It was found that penicillin suppressed the growth not only of staphylococci but also of streptococci, pneumococci, gonococci, diphtheria and anthrax bacilli, but did not act on E. coli, typhoid bacilli and flu, paratyphoid fever, cholera. An extremely important discovery was the absence of the harmful effects of penicillin on human leukocytes. This meant the safety of penicillin for people.
The scientist called the discovery of penicillin “a happy event.” According to the researcher, he did not expect that the antibiotic discovered by him would revolutionize medicine. “But I suppose that’s exactly what I did,” said the microbiologist.
In 1945, Nobel Prize for the discovery of penicillin was awarded to Fleming and two more scientists: pharmacologist Howard Walter Flory and biochemist Ernst Boris Cheyne. In mid-1939, they became interested in the discovery of Fleming, who had stopped work on penicillin since he was not a chemist and could not isolate pure substance.
Flory and Cheyne spent two years and were able to isolate and clear a promising substance. The yellowish powder they obtained had tremendous potential: even diluted thirty million times it continued to kill streptococci. Antibiotic tests on mice showed almost one hundred percent efficacy: penicillin saved from death 24 out of 25 animals that were given a lethal dose of streptococcus. The same powder was tested on the first man on February 12, 1941.
Antibiotic resistance: the problem of our new century
According to many experts, the fact that antibiotics lose their effectiveness in the fight against diseases is largely the fault of the patients who do not always take antibiotics strictly according to indications or in the necessary doses.
The problem of resistance is extremely great and affects everyone.
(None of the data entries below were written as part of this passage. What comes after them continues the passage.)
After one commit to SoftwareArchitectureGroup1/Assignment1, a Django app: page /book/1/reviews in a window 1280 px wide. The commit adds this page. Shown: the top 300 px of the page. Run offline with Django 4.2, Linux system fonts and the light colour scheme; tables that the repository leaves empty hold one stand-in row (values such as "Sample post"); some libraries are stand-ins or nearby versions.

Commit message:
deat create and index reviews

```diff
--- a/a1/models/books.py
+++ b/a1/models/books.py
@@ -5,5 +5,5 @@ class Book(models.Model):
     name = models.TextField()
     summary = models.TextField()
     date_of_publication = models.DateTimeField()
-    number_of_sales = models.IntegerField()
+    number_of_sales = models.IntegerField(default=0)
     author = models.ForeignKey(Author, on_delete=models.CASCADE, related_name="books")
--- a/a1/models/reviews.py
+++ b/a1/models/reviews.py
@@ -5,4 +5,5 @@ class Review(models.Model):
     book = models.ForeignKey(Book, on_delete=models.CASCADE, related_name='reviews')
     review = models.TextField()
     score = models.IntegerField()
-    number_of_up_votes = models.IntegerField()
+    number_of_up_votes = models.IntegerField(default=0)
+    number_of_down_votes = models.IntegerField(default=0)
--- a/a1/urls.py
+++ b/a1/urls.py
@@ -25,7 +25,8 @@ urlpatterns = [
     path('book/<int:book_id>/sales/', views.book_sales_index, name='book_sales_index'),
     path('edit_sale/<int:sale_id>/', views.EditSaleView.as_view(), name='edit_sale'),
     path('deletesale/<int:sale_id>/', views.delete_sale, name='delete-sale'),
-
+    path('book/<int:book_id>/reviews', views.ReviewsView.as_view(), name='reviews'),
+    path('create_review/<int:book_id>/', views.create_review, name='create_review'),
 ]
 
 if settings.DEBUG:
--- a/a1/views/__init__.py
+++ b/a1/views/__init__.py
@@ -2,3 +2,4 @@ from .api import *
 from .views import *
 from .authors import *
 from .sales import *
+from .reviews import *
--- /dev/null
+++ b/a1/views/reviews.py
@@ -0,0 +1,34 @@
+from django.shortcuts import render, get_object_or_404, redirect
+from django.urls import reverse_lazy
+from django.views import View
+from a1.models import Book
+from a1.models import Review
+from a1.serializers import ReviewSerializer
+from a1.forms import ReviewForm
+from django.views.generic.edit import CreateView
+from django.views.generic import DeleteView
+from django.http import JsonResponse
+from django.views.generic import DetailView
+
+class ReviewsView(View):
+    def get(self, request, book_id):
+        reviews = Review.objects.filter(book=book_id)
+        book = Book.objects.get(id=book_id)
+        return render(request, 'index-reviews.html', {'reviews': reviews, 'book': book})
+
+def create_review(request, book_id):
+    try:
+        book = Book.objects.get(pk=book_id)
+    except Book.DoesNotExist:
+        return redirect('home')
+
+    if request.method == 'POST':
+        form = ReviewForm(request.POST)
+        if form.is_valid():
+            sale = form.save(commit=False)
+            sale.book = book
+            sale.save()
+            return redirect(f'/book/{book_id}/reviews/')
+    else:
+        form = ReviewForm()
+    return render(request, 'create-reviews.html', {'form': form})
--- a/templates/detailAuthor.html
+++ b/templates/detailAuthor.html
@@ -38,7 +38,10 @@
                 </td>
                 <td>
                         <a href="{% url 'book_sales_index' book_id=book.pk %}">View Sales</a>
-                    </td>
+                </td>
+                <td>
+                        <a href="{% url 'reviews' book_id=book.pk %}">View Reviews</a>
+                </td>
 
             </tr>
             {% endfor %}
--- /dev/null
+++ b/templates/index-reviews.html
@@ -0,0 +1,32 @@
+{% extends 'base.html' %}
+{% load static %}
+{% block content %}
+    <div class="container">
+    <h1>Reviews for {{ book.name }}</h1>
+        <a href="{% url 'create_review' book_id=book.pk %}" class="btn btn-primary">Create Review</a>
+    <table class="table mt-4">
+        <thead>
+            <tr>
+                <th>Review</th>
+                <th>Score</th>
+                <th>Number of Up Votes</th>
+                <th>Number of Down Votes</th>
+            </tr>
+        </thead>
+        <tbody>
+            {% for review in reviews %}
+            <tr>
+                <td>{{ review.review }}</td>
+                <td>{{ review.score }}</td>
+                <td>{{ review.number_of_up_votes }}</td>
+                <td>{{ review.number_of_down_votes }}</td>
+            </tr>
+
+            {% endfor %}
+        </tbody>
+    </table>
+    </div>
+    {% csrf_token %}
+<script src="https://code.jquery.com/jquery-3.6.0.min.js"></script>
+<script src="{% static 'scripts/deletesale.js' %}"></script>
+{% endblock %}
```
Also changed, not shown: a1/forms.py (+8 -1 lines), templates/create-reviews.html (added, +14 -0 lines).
It is of great concern to scientists, we can return to the pre-antibiotic era because all microbes will become resistant, not a single antibiotic will act on them. Our inept actions led to the fact that we can be left without very powerful drugs. We will have no drugs to treat such terrible diseases as tuberculosis, HIV, AIDS, malaria.
That is why antibiotic treatment should be treated very responsibly and a number of simple rules should be followed, in particular:
- never take antibiotics without a doctor’s recommendation;
- do not interrupt the course of treatment, even if you feel better;
- remember that antibiotics do not fight viral infections!